A vet tech added: “Not only is this ‘treatment’ ridiculous, it could be dangerous to your pet! Dogs and cats can get fungal infections from human carriers. Not only that, but they can also transfer the same fungi back to you, other people and other pets.
“Treating pets for fungal infections can be costly and time-consuming. If you love your furry friend and want to keep him/her healthy, please don’t recommend this remedy.”
After reading that potassium nitrate in sensitivity-preventing toothpaste could help with asthma and cat allergies, I tried it. I checked with my dentist first and got the OK.
I frequently used to have some type of cold or allergies, but in the two years since I started, I’ve not had either. I don’t know of anything else that could be responsible, and it is certainly a simple change to make.
The potassium nitrate found in some products for sensitive teeth was once used as an asthma treatment.
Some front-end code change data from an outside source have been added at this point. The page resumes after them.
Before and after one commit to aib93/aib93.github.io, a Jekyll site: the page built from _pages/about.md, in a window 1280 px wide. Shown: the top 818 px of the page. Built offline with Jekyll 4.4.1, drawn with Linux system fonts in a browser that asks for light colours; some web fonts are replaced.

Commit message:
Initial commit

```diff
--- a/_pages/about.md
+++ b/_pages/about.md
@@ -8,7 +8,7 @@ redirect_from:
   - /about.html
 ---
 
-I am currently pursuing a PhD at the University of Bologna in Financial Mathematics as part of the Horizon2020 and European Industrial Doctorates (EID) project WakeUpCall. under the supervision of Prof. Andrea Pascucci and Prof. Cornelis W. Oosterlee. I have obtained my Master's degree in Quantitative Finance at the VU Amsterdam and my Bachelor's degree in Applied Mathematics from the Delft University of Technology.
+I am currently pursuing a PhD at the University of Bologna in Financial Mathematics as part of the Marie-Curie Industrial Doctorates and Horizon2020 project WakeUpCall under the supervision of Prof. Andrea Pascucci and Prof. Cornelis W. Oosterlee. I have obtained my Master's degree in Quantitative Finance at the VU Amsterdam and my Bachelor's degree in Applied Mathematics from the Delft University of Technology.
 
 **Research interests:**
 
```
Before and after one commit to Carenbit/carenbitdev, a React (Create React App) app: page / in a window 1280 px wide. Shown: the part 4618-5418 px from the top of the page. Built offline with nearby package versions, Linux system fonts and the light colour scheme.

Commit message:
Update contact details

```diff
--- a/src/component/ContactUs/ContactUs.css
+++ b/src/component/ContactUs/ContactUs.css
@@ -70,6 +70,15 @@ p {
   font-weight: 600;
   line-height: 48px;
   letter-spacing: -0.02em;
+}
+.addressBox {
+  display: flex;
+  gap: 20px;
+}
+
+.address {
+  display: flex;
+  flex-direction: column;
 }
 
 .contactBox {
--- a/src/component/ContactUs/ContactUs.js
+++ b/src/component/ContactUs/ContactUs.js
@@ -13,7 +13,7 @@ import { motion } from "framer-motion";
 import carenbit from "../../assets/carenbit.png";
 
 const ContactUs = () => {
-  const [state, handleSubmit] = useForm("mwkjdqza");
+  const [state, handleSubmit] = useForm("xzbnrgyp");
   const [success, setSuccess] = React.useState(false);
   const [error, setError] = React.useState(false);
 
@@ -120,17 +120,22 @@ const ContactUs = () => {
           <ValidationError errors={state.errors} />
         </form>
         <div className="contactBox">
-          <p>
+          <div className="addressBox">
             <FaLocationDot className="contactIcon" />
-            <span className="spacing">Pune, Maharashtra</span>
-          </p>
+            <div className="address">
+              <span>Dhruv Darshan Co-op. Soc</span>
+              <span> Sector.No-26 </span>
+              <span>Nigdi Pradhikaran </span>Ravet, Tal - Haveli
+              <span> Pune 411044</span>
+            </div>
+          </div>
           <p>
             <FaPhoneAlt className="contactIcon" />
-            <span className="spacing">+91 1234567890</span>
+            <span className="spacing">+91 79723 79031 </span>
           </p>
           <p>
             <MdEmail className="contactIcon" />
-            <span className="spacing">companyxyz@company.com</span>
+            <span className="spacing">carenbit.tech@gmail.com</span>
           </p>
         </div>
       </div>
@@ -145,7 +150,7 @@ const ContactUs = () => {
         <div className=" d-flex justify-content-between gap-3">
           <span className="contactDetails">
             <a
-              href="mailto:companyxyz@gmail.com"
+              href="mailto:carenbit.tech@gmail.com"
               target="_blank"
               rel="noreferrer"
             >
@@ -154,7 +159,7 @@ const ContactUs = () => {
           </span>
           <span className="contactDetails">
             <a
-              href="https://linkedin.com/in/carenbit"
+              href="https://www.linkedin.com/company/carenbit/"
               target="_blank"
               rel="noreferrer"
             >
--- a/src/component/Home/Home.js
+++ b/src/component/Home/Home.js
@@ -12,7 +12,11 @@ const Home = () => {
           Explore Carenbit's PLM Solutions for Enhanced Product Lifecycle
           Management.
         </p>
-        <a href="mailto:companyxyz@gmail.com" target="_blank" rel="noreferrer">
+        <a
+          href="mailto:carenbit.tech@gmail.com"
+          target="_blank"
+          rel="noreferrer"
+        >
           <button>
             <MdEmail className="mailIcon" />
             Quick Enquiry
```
Some other readers have also found it helpful against allergy symptoms.
I want to thank you for a recent tip on using Crest Sensitivity Toothpaste to help with allergies. My daughter always needs to use her inhaler frequently when she comes home from college, due to cat allergies. This past weekend, she didn’t need the inhaler one single time. She started using the toothpaste two weeks ago.
Thanks for sharing her experience. A caller on our radio show told us that Crest Sensitivity Toothpaste had helped his asthma. We found this fascinating but surprising. The active ingredient is potassium nitrate, a compound that was used to treat asthma and arthritis a century ago. Although it is unlikely there is enough in toothpaste to have a pharmacological effect, your daughter is not the only one to report benefit.
Boudreaux’s Butt Paste caught my eye in your column about diaper rash. Our beagle Buddy was bruising his nose, grinding it to the quick as he went about burying treats, small toys and other objects in some hidden nook of the carpet. He pushed and pushed outward with his nose, rubbing it raw.
Our veterinarian suggested Boudreaux’s Butt Paste, and we thought he was putting us on. Almost embarrassed to ask, I went into our drugstore and whispered the name of the product. “Sure, right up here,” said the pharmacist as he reached to the top shelf for a tube of it. It worked! It’s heavy enough that even constant licking kept it in place long enough for Buddy’s nose to heal.
Boudreaux’s Butt Paste is a diaper-rash ointment that contains zinc oxide. Our veterinary consultant confirmed that veterinarians sometimes recommend this type of ointment for a dog with a sore, raw nose like Buddy’s. She cautions, however, that a zinc-oxide product should be used for a short period of time and not in large quantities. Dogs do lick their noses frequently, and zinc oxide can be toxic if they ingest too much of it.